Healthy food, cooking demo attracts shoppers in Shiprock

Lena Guerito, a nutritionist with the Navajo Nation Special Diabetes Project, Shiprock Area Office, adds ground turkey meat to potatoes during a food demonstration at the Shiprock City Market on Sept. 19.

Lena Guerito, a nutritionist with the Navajo Nation Special Diabetes Project, Shiprock Area Office, adds ground turkey meat to potatoes during a food demonstration at the Shiprock City Market on Sept. 19.

SHIPROCK, N.M. - Shoppers at the City Market at the Tse Bi'ta'i Shopping Center received some helpful tips about cooking with vegetable oil or spray instead of shortening or grease from Lena Guerito, a nutritionist with the Navajo Nation Special Diabetes Project (NNSDP) on behalf of the Healthy Stores program for the Navajo Nation.

The Healthy Stores program is an intervention trial to develop and evaluate a program to improve the availability of healthy foods in stores on the Navajo Nation.

It is funded by the United States Department of Agriculture and based at Basha's Stores, Shiprock City Market, and other local food stores.
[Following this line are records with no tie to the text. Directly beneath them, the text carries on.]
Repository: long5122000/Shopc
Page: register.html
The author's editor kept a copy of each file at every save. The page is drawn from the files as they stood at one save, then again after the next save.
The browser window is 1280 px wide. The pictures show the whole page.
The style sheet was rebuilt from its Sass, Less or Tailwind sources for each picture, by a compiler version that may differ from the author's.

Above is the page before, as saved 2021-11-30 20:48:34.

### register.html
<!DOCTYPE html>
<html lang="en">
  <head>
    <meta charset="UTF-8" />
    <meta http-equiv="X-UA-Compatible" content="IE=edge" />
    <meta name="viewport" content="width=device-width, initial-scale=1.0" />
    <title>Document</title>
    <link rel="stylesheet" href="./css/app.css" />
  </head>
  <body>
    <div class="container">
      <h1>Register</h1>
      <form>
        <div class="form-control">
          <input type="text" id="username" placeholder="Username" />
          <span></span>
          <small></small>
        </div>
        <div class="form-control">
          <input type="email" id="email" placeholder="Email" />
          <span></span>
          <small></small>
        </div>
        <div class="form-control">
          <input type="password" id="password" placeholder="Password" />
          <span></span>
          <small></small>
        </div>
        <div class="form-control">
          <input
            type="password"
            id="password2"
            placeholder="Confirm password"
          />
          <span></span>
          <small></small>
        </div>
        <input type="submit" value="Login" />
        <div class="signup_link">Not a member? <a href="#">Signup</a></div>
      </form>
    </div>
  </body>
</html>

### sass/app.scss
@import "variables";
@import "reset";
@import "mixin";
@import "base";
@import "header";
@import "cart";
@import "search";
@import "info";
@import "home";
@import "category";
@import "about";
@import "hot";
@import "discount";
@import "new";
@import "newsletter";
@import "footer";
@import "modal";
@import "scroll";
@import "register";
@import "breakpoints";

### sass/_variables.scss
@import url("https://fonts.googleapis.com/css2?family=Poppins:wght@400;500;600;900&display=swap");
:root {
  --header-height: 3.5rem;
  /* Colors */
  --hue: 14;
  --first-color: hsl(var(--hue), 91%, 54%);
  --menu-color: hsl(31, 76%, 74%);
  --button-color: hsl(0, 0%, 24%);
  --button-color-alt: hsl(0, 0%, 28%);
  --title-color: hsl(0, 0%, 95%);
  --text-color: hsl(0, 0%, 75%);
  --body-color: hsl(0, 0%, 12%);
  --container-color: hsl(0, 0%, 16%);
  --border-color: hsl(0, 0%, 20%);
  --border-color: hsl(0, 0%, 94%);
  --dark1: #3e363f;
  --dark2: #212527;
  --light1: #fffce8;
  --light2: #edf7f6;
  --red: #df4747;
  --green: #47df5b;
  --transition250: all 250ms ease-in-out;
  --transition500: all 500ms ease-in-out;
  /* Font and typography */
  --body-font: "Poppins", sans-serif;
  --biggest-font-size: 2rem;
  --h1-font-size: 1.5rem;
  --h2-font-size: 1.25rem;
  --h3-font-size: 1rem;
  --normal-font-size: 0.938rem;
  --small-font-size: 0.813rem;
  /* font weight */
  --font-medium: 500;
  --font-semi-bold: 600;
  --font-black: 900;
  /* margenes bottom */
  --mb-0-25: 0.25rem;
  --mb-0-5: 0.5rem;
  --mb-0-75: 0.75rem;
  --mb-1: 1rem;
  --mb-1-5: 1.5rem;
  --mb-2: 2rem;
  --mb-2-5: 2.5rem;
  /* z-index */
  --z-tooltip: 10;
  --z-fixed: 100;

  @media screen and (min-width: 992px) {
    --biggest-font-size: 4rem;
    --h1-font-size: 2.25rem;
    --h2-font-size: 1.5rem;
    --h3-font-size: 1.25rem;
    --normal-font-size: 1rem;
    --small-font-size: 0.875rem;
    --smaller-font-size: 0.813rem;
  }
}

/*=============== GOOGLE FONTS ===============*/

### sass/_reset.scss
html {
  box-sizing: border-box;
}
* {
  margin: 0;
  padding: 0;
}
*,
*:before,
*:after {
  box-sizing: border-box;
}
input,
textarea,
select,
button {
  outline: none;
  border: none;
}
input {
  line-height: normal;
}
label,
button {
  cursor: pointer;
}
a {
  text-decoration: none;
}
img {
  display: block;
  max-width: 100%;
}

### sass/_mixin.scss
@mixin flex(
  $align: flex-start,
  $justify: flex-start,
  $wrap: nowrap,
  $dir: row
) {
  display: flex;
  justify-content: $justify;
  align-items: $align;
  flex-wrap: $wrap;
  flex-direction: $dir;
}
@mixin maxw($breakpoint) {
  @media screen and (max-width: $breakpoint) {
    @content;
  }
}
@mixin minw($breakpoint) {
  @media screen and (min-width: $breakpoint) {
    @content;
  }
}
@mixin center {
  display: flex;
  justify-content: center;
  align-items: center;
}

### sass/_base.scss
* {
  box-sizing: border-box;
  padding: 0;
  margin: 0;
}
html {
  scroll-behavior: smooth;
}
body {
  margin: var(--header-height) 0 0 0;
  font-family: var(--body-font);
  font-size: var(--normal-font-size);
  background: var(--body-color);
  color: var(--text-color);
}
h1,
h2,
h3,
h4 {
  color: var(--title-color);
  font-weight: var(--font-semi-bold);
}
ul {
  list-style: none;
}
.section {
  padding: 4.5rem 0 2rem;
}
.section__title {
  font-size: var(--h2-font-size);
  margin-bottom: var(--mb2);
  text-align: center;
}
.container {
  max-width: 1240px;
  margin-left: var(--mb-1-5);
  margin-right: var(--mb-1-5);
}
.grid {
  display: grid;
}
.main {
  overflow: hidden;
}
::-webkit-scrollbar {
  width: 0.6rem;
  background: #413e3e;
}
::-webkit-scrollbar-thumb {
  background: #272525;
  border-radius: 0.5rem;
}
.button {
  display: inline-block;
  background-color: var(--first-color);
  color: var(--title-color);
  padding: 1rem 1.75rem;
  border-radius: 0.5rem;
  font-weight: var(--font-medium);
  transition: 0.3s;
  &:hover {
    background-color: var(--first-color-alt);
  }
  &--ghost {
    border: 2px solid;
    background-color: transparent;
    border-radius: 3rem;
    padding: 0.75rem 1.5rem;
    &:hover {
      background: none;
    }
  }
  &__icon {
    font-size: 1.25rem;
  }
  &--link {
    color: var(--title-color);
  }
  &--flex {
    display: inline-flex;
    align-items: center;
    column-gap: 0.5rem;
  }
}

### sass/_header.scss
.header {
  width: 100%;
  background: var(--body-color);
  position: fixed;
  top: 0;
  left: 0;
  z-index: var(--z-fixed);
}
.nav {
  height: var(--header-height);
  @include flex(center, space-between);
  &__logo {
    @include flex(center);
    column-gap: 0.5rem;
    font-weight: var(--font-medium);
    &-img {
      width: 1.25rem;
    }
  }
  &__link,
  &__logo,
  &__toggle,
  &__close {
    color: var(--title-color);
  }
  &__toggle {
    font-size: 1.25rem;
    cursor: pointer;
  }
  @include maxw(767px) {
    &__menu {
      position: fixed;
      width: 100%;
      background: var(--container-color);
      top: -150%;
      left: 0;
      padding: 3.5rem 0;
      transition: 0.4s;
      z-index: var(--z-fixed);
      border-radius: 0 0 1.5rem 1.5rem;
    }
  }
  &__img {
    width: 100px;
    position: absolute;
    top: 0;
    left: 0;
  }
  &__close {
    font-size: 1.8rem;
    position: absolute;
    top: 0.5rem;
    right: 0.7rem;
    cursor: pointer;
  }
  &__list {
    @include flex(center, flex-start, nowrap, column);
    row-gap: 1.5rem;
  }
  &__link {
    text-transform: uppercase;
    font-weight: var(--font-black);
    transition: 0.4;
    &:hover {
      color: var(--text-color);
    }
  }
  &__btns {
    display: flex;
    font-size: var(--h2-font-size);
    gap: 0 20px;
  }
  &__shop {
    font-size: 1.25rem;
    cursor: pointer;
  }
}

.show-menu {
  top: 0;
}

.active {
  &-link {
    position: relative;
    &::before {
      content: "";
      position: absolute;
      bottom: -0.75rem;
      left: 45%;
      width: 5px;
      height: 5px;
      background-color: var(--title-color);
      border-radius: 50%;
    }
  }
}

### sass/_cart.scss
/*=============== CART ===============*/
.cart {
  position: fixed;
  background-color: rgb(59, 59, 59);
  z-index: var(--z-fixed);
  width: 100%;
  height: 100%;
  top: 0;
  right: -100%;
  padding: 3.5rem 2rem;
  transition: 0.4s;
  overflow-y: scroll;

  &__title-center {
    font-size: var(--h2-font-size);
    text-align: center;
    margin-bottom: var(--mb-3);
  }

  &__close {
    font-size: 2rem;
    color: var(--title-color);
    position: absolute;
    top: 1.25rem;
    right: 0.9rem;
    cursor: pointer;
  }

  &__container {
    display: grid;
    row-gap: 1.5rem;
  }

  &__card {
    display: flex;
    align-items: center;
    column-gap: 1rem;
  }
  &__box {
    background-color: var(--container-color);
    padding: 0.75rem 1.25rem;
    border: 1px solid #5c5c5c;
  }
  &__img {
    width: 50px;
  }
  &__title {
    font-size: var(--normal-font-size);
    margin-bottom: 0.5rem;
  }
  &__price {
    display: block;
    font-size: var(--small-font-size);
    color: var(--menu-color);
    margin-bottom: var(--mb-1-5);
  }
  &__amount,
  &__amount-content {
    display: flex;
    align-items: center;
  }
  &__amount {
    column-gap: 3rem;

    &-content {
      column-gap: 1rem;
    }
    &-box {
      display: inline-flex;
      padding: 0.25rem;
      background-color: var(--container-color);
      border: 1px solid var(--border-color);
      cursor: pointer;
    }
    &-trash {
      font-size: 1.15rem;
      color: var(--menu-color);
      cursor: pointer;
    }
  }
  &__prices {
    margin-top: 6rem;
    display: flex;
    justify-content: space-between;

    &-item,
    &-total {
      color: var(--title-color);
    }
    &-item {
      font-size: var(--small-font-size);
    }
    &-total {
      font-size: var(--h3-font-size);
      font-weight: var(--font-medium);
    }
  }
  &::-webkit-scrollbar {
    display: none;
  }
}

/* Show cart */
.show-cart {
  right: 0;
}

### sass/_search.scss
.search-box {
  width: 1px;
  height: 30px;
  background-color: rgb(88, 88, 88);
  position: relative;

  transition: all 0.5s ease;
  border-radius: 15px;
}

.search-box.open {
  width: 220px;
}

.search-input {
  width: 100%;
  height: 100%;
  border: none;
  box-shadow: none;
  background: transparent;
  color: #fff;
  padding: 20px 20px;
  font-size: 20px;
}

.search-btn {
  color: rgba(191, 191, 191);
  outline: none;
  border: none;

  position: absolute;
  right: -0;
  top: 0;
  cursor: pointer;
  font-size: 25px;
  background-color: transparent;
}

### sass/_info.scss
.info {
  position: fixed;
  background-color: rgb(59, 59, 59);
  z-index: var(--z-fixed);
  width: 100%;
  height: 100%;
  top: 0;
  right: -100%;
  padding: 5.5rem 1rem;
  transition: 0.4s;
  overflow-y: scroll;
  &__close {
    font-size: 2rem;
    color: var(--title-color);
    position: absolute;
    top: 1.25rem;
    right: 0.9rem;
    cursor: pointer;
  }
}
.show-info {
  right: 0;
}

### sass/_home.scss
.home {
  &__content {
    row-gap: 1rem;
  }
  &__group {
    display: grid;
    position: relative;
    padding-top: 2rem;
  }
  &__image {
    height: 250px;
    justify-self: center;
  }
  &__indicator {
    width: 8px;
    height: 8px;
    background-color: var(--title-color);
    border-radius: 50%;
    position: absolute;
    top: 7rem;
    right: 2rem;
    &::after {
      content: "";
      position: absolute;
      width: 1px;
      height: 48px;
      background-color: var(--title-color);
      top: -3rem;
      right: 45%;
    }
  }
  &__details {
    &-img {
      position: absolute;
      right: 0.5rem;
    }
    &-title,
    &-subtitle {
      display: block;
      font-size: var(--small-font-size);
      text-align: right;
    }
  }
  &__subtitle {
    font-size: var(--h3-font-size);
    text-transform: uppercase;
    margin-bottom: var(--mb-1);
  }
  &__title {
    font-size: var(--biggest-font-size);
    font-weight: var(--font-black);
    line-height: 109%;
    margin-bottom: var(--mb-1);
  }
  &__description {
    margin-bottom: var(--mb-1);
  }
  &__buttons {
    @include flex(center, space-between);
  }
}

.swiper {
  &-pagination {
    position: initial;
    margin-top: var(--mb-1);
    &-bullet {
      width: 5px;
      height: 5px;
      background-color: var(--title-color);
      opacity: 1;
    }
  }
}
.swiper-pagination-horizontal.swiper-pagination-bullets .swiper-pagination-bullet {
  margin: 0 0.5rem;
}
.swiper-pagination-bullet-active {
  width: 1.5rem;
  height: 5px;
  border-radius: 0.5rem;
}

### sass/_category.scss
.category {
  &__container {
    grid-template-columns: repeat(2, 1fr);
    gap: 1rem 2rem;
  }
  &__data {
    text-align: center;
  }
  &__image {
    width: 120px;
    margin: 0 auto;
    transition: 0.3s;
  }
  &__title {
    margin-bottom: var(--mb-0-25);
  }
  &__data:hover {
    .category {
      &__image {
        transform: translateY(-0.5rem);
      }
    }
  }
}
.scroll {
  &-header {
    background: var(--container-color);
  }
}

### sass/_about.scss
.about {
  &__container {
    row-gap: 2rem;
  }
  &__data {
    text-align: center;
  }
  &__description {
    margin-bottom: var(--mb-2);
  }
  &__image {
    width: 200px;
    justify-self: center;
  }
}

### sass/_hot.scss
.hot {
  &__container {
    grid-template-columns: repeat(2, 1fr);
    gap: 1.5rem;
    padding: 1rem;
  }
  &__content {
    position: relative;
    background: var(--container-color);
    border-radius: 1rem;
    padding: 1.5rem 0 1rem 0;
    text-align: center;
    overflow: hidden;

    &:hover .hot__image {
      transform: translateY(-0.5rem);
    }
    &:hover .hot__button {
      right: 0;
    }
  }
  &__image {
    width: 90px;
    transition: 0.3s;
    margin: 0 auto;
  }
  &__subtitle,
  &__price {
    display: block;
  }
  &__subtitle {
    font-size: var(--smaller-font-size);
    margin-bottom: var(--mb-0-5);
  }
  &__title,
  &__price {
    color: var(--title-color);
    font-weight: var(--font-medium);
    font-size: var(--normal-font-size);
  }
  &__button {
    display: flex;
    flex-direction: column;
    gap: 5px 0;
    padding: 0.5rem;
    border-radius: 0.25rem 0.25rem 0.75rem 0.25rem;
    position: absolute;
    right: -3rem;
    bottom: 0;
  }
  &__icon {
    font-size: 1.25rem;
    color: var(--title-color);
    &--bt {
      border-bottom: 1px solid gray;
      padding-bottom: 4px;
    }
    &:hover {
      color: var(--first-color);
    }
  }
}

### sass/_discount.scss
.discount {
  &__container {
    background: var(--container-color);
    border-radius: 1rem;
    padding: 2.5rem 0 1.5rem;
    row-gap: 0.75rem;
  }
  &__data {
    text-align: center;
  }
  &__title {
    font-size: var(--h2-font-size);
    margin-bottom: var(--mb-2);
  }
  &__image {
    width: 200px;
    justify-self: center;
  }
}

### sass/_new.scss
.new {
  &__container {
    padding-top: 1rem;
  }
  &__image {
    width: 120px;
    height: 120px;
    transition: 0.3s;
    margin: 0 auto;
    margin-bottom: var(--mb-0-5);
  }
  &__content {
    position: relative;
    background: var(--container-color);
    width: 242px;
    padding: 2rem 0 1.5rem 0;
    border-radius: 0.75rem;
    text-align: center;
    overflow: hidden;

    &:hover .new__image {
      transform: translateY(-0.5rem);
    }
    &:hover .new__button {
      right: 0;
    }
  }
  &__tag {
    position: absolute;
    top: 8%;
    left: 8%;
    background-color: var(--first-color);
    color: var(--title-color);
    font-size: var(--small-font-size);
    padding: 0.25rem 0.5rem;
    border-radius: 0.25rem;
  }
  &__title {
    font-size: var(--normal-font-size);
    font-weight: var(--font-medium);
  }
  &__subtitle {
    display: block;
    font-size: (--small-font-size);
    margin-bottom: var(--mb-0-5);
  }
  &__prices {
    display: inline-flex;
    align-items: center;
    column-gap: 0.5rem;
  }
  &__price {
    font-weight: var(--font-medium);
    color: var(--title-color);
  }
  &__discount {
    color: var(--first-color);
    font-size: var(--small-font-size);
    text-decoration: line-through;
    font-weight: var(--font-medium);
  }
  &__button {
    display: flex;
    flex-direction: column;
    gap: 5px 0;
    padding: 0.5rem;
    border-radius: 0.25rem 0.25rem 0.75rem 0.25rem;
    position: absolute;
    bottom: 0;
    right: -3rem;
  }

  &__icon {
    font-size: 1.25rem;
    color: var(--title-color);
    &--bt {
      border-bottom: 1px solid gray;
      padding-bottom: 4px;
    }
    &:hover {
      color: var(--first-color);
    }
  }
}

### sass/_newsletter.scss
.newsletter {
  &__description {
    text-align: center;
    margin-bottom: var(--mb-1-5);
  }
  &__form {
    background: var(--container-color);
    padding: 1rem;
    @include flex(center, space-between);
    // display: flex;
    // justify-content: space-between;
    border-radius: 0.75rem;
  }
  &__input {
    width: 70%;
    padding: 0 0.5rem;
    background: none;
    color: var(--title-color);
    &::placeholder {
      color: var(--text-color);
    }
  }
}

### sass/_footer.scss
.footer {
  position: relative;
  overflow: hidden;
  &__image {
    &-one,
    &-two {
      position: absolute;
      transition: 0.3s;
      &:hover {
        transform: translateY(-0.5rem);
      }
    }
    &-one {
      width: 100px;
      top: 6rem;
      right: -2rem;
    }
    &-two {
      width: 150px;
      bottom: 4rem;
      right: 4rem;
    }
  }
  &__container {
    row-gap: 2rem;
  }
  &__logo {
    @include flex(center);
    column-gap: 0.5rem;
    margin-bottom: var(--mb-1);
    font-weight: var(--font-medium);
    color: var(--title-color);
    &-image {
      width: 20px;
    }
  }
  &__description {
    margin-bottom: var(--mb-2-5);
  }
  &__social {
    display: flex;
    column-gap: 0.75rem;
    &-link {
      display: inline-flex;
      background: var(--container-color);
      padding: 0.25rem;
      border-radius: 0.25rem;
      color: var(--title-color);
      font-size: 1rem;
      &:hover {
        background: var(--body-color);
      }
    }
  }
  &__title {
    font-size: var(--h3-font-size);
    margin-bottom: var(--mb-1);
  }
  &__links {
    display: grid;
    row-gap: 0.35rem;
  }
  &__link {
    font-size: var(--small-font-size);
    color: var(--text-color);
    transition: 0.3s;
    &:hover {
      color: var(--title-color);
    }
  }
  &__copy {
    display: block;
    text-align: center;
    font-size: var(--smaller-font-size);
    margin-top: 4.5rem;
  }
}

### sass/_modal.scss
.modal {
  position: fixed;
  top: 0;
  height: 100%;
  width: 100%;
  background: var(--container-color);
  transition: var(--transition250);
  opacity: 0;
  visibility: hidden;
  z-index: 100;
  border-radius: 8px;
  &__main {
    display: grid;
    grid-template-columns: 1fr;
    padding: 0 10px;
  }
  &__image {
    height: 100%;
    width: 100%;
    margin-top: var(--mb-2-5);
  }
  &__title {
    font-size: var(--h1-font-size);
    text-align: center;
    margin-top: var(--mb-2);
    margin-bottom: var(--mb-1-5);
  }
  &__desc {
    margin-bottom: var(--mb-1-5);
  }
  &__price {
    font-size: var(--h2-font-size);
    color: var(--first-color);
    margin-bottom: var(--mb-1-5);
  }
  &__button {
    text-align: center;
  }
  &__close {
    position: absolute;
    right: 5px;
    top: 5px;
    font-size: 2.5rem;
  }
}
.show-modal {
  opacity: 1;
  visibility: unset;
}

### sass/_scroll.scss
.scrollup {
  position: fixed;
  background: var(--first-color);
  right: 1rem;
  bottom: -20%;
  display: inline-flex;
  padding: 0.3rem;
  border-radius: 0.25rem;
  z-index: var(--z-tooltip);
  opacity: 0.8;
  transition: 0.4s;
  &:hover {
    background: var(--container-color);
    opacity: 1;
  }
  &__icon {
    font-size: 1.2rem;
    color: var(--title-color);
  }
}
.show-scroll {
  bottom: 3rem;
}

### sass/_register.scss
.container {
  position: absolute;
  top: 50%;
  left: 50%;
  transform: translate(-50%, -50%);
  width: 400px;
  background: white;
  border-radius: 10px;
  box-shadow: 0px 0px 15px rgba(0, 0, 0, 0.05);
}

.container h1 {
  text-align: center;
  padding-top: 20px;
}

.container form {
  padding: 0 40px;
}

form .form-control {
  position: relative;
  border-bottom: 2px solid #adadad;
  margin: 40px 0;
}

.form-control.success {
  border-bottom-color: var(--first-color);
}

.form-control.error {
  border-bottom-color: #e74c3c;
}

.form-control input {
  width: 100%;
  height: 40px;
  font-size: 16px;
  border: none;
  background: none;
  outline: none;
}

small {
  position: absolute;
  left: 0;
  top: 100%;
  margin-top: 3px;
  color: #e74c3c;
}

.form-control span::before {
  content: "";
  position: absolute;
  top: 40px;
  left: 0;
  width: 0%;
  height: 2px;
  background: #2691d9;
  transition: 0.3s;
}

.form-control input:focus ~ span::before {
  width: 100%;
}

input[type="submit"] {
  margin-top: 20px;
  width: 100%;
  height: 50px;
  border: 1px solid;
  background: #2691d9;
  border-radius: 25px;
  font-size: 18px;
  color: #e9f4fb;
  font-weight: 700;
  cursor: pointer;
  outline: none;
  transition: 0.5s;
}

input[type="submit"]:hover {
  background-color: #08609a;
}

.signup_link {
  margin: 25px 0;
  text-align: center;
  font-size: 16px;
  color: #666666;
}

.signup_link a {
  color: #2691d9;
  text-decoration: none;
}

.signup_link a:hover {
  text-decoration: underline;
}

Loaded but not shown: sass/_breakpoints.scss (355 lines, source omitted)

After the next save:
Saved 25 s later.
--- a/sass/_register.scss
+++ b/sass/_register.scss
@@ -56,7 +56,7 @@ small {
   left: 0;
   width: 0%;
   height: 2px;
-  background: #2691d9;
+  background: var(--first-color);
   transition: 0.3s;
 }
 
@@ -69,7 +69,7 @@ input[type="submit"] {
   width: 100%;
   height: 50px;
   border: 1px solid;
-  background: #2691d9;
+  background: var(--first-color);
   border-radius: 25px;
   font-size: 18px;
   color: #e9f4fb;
The project is working with the stores to stock and promote healthier foods for shoppers to choose from and working with community to educate and teach people about healthier foods, reading food labels, showing healthy recipes, food demonstrations, and talking with families at the stores.

Guerito prepared ground turkey meat mixed with potatoes, onions and spinach sprinkled with Mrs. Dash for seasoning during her food demonstration. Shoppers stopped by and watched the demonstration and then remained to taste the dish.

Guerito did not use any oil to brown the turkey meat, which looked like regular ground beef, but "with a lot less fat." She then placed it into a bowl and rinsed it with water. While the meat was draining, Guerito placed the diced potatoes with skin into the frying pan without adding any oil. Once the potatoes warmed up, she added a couple squirts of spray, stirred it and then covered it for several minutes. She added half cup of water and steamed the potatoes until they were almost done, then she added onions and finished cooking.

When the potatoes were done, she added the turkey meat and warmed it through before adding a can of spinach for the needed zesty taste. She heated it through and stirred it a couple of times before serving.

"This really tastes good," said a gentleman who did not want to identify himself. "I did not know you can cook without using much oil. At home, we put in two large spoons of shortening just to fry our potatoes. The way you cooked this, you can't taste the oil, but you can actually taste the meat, onions and spinach when you use very little spray."

Other ladies parked their shopping carts and tasted the food and were delighted with the taste and the ingredients. They said they would go back and try it for their families. One young girl took the plate, looked at it for a while then decided to decline because she noticed the spinach and onions. Guerito later cooked the same dish but used green beans instead of spinach and some people said they liked the taste better that way rather than with the spinach.

Guerito encouraged nearly 75 shoppers during the three hours she was there to use vegetables in their cooking and less oil.

The research that the Healthy Stores program is conducting in conjunction with NNSDP is important since Native Americans suffer from diseases like diabetes and heart problems at much higher rates than other Americans in part due to the foods they eat. Obesity is major a risk factor (you have more chance of getting the disease) for diabetes and heart disease.

The stores that are participating during this first round include: Crownpoint Basha's, Dilkon Basha's, Pinon Basha's, Shiprock City Market, Tuba City Basha's, and some smaller stores within 25 miles radius of these supermarkets.

In the next round, starting in January, the Healthy Stores program will be working with the following stores and smaller stores within 25 miles radius: Chinle Basha's, Kayenta Basha's, Page Basha's, Window Rock Basha's, Winslow Basha's and large food stores in Farmington.

Comments

Comments are not posted immediately. Submissions must adhere to our Use of Service Terms of Use agreement. Rambling or nonsensical comments may not be posted. Comment submissions may not exceed a 200 word limit, and in order for us to reasonably manage this feature we may limit excessive comment entries.

Use the comment form below to begin a discussion about this content.